Regardless of which party achieves a parliamentary majority, for businesses, the period before political events such as these can and does produce currency fluctuations, disrupting supply chains and making international trade more difficult. The threat of tax rises, or of fiscal irresponsibility that might lead to a downturn, can quickly put the brakes on consumer spending and the economy, too.

Whatever the political weather, the best time to look for finance is before you launch a business or embark on a significant expansion, for money problems are not just a distraction, they can ruin a business.

A firm can be notching up orders and issuing invoices but none of this helps if bills go unpaid. Entrepreneurs find themselves digging into personal funds to finance working capital requirements and it can’t go on forever.

In times of uncertainty, businesses should be prepared financially. An accountant will tell you the best time to look for growth funding is when you don’t need it because it may not be available when you do – desperation looks bad and is hard to conceal.

Far-sighted entrepreneurs will be looking far beyond the 8 June election and they now have more options available to them than ever before, largely due to technology. Digital commerce and cloud computing can connect growing businesses to funding sources more quickly, economically and effectively.

Companies that are adequately funded can take advantage of the uncertainty because they are better placed than their underfunded competitors. But they must do their homework and talk to people who know about growth finance.

Banks generally require either security or a personal guarantee which some entrepreneurs may be unable or unwilling to provide. Overdrafts are hard to get, costly and can be summarily withdrawn.

Corporate bonds offer a great alternative. After a quick response, SME borrowers who qualify through our platform get reliable, guaranteed finance, tailored to their requirements, guaranteed through our underwriting relationships with institutional investors.

Borrowing rates are competitive, from 9%; terms vary from 12 months up to five years. Our funding amount ranges from £500,000 up to £4 million. Generally, our platform lends to businesses with EBITDA greater than £350,000, or with liquid assets worth more than £500,000.
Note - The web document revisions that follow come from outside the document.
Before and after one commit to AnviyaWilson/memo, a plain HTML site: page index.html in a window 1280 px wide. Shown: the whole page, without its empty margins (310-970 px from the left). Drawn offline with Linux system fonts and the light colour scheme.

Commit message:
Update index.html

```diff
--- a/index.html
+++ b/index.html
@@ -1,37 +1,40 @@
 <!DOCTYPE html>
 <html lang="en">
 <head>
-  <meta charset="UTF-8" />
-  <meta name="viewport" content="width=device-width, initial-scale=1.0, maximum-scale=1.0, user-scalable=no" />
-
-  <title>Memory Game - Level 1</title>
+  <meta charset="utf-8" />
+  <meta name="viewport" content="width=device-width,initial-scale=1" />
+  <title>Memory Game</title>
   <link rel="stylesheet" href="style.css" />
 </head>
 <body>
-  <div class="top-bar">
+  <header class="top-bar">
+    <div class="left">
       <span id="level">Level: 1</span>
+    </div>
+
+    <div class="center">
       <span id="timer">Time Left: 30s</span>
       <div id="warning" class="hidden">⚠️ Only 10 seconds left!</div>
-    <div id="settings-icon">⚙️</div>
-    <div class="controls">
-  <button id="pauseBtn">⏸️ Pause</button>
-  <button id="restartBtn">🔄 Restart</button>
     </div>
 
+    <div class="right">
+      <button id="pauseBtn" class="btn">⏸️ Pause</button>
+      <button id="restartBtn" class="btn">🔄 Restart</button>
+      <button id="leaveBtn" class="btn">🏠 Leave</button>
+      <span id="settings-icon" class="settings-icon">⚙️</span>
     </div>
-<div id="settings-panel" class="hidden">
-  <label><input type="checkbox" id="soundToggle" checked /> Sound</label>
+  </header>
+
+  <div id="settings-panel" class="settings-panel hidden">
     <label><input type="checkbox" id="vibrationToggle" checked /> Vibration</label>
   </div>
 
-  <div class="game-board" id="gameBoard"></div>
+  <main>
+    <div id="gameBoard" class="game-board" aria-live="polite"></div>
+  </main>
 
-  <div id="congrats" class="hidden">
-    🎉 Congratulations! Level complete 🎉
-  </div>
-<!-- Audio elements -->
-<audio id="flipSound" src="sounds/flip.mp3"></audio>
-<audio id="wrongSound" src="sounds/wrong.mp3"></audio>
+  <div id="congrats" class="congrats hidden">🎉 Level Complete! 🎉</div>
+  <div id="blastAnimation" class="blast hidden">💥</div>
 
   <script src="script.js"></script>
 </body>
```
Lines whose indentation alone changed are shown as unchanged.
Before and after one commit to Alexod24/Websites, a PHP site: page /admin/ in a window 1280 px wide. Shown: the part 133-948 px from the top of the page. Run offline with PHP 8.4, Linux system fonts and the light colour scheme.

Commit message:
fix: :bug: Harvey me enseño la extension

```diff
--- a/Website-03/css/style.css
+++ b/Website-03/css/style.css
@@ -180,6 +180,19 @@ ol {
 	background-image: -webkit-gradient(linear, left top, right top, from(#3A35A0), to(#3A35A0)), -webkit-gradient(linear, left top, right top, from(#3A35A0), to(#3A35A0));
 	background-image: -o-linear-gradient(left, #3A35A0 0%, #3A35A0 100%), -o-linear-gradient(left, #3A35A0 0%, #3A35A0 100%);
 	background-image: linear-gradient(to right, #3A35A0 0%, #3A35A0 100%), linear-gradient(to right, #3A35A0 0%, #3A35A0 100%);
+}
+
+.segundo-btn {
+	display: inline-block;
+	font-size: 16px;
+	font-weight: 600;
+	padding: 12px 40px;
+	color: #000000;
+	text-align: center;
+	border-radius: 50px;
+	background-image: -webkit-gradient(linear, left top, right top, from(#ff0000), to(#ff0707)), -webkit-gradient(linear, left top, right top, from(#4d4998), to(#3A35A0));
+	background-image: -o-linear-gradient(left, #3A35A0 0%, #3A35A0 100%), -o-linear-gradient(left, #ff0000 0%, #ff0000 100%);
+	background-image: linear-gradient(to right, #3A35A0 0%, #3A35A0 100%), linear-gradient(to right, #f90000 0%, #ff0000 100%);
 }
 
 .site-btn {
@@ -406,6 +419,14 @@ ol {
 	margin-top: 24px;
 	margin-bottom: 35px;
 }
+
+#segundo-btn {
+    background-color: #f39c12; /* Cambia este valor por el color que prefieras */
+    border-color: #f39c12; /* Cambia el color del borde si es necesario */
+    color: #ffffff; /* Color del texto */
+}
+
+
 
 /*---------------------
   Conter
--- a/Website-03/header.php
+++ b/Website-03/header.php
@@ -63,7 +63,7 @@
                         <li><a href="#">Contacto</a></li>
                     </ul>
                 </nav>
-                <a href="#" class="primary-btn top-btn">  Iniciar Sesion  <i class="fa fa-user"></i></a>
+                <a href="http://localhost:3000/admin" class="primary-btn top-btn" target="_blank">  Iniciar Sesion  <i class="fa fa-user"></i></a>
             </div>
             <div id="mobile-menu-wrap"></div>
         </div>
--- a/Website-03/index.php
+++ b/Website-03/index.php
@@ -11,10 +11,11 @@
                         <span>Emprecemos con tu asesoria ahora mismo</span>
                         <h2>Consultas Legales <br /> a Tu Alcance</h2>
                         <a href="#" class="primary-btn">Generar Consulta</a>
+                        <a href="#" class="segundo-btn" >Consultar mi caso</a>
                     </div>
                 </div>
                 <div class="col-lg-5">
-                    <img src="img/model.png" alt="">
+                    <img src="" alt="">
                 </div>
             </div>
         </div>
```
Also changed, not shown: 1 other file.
Added to this, investors using our platform are sophisticated and understand business challenges, choosing to back companies they understand and are attracted to, based on their own experience.

By Chris Maule is CEO and founder of UK Bond Network